»»

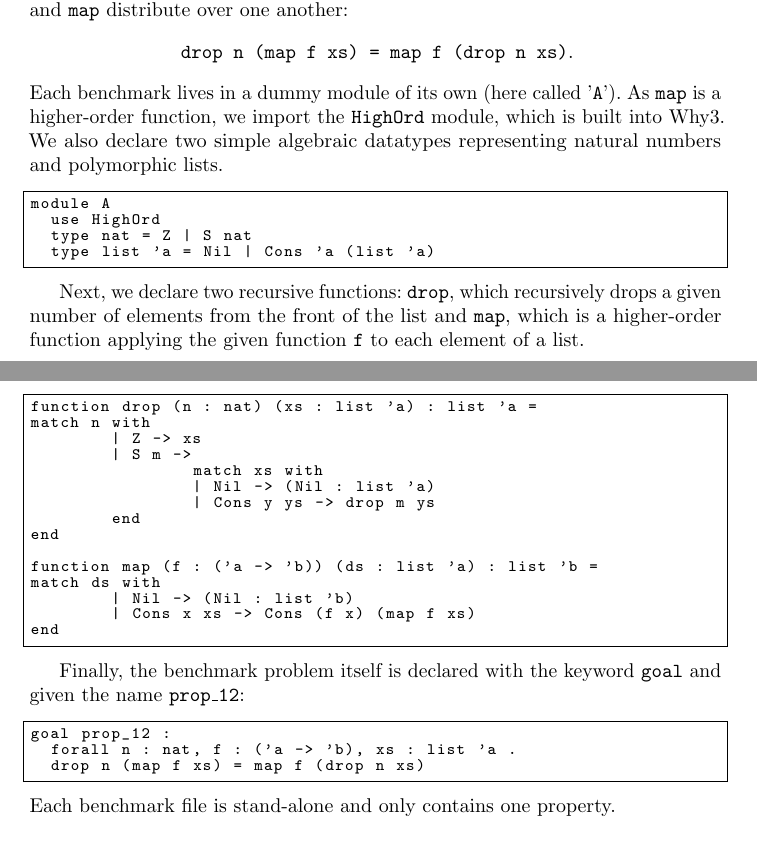
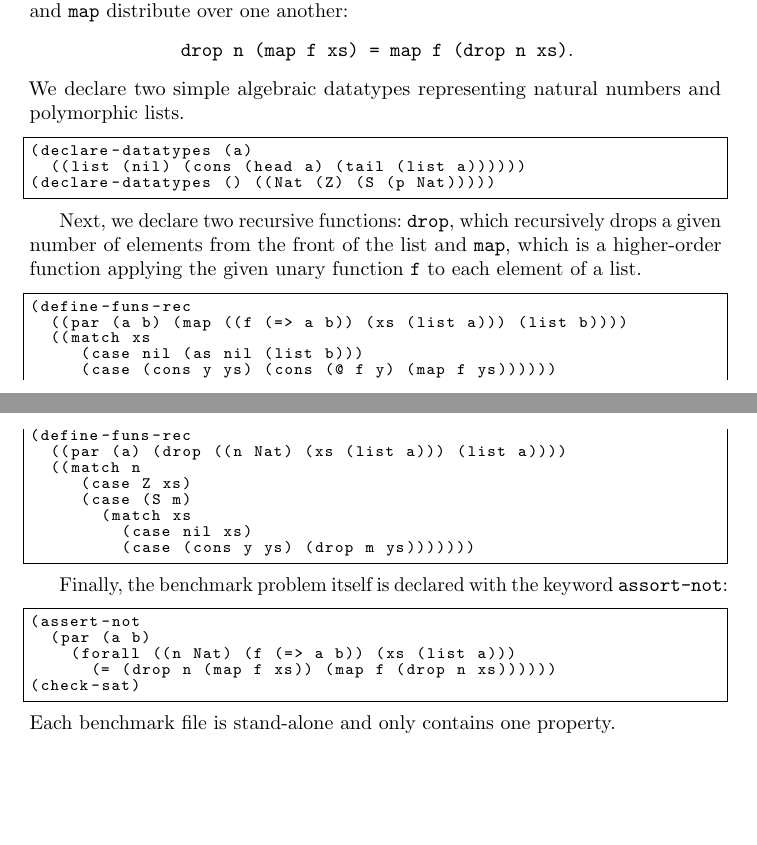
Before and after one commit to tip-org/cicm-paper, a LaTeX thesis (cicm-paper.tex): two parts of pages 2 and 3 of 5, joined at a grey line, cut so that both start at the same text, the shorter picture padded with empty space. Compiled offline with pdfLaTeX.

Commit message:
Change the Why3 code snippets to SMTLIB, and start changing the accompanying text

```diff
--- a/cicm-paper.tex
+++ b/cicm-paper.tex
@@ -106,41 +106,40 @@ This subset represent a basic functional programming language and is sufficientl
 
 \subsection*{Example}
 As an example of what the benchmarks look like, consider \texttt{prop12} from the IsaPlanner benchmark set (see \ref{sec:isap} below), which states that the functions \texttt{drop} and \texttt{map} distribute over one another: \begin{center} \texttt{drop n (map f xs) = map f (drop n xs)}.\end{center}
-Each benchmark lives in a dummy module of its own (here called '\texttt{A}'). As \texttt{map} is a higher-order function, we import the \texttt{HighOrd} module, which is built into Why3. We also declare two simple algebraic datatypes representing natural numbers and polymorphic lists.
+We declare two simple algebraic datatypes representing natural numbers and polymorphic lists.
 
 \begin{code}
-module A
-  use HighOrd
-  type nat = Z | S nat
-  type list 'a = Nil | Cons 'a (list 'a)
+(declare-datatypes (a)
+  ((list (nil) (cons (head a) (tail (list a))))))
+(declare-datatypes () ((Nat (Z) (S (p Nat)))))
 \end{code}
 
-Next, we declare two recursive functions: \texttt{drop}, which recursively drops a given number of elements from the front of the list and \texttt{map}, which is a higher-order function applying the given function \texttt{f} to each element of a list.
+Next, we declare two recursive functions: \texttt{drop}, which recursively drops a given number of elements from the front of the list and \texttt{map}, which is a higher-order function applying the given unary function \texttt{f} to each element of a list.
 
 \begin{code}
-function drop (n : nat) (xs : list 'a) : list 'a =
-match n with
-	| Z -> xs
-	| S m ->
-		match xs with
-		| Nil -> (Nil : list 'a)
-		| Cons y ys -> drop m ys
-	end
-end
-
-function map (f : ('a -> 'b)) (ds : list 'a) : list 'b =
-match ds with
-	| Nil -> (Nil : list 'b)
-	| Cons x xs -> Cons (f x) (map f xs)
-end
+(define-funs-rec
+  ((par (a b) (map ((f (=> a b)) (xs (list a))) (list b))))
+  ((match xs
+     (case nil (as nil (list b)))
+     (case (cons y ys) (cons (@ f y) (map f ys))))))
+(define-funs-rec
+  ((par (a) (drop ((n Nat) (xs (list a))) (list a))))
+  ((match n
+     (case Z xs)
+     (case (S m)
+       (match xs
+         (case nil xs)
+         (case (cons y ys) (drop m ys)))))))
 \end{code}
 
-Finally, the benchmark problem itself is declared with the keyword \texttt{goal} and given the name \texttt{prop\_12}:
+Finally, the benchmark problem itself is declared with the keyword \texttt{assort-not}:
 
 \begin{code}
-goal prop_12 :
-  forall n : nat, f : ('a -> 'b), xs : list 'a .
-  drop n (map f xs) = map f (drop n xs)
+(assert-not
+  (par (a b)
+    (forall ((n Nat) (f (=> a b)) (xs (list a)))
+      (= (drop n (map f xs)) (map f (drop n xs))))))
+(check-sat)
 \end{code}
 Each benchmark file is stand-alone and only contains one property.
 
```
Also changed, not shown: cicm-paper.tex (2 more changed lines).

««

■ **Task details**: In the copy, include each entry exactly as written and none of the pictures.

■ **Response for this exercise**:
Before and after one commit to tip-org/cicm-paper, a LaTeX thesis (cicm-paper.tex): two parts of pages 2 and 3 of 5, joined at a grey line, cut so that both start at the same text, the shorter picture padded with empty space. Compiled offline with pdfLaTeX.

Commit message:
Change the Why3 code snippets to SMTLIB, and start changing the accompanying text

```diff
--- a/cicm-paper.tex
+++ b/cicm-paper.tex
@@ -106,41 +106,40 @@ This subset represent a basic functional programming language and is sufficientl
 
 \subsection*{Example}
 As an example of what the benchmarks look like, consider \texttt{prop12} from the IsaPlanner benchmark set (see \ref{sec:isap} below), which states that the functions \texttt{drop} and \texttt{map} distribute over one another: \begin{center} \texttt{drop n (map f xs) = map f (drop n xs)}.\end{center}
-Each benchmark lives in a dummy module of its own (here called '\texttt{A}'). As \texttt{map} is a higher-order function, we import the \texttt{HighOrd} module, which is built into Why3. We also declare two simple algebraic datatypes representing natural numbers and polymorphic lists.
+We declare two simple algebraic datatypes representing natural numbers and polymorphic lists.
 
 \begin{code}
-module A
-  use HighOrd
-  type nat = Z | S nat
-  type list 'a = Nil | Cons 'a (list 'a)
+(declare-datatypes (a)
+  ((list (nil) (cons (head a) (tail (list a))))))
+(declare-datatypes () ((Nat (Z) (S (p Nat)))))
 \end{code}
 
-Next, we declare two recursive functions: \texttt{drop}, which recursively drops a given number of elements from the front of the list and \texttt{map}, which is a higher-order function applying the given function \texttt{f} to each element of a list.
+Next, we declare two recursive functions: \texttt{drop}, which recursively drops a given number of elements from the front of the list and \texttt{map}, which is a higher-order function applying the given unary function \texttt{f} to each element of a list.
 
 \begin{code}
-function drop (n : nat) (xs : list 'a) : list 'a =
-match n with
-	| Z -> xs
-	| S m ->
-		match xs with
-		| Nil -> (Nil : list 'a)
-		| Cons y ys -> drop m ys
-	end
-end
-
-function map (f : ('a -> 'b)) (ds : list 'a) : list 'b =
-match ds with
-	| Nil -> (Nil : list 'b)
-	| Cons x xs -> Cons (f x) (map f xs)
-end
+(define-funs-rec
+  ((par (a b) (map ((f (=> a b)) (xs (list a))) (list b))))
+  ((match xs
+     (case nil (as nil (list b)))
+     (case (cons y ys) (cons (@ f y) (map f ys))))))
+(define-funs-rec
+  ((par (a) (drop ((n Nat) (xs (list a))) (list a))))
+  ((match n
+     (case Z xs)
+     (case (S m)
+       (match xs
+         (case nil xs)
+         (case (cons y ys) (drop m ys)))))))
 \end{code}
 
-Finally, the benchmark problem itself is declared with the keyword \texttt{goal} and given the name \texttt{prop\_12}:
+Finally, the benchmark problem itself is declared with the keyword \texttt{assort-not}:
 
 \begin{code}
-goal prop_12 :
-  forall n : nat, f : ('a -> 'b), xs : list 'a .
-  drop n (map f xs) = map f (drop n xs)
+(assert-not
+  (par (a b)
+    (forall ((n Nat) (f (=> a b)) (xs (list a)))
+      (= (drop n (map f xs)) (map f (drop n xs))))))
+(check-sat)
 \end{code}
 Each benchmark file is stand-alone and only contains one property.
 
```
Also changed, not shown: cicm-paper.tex (2 more changed lines).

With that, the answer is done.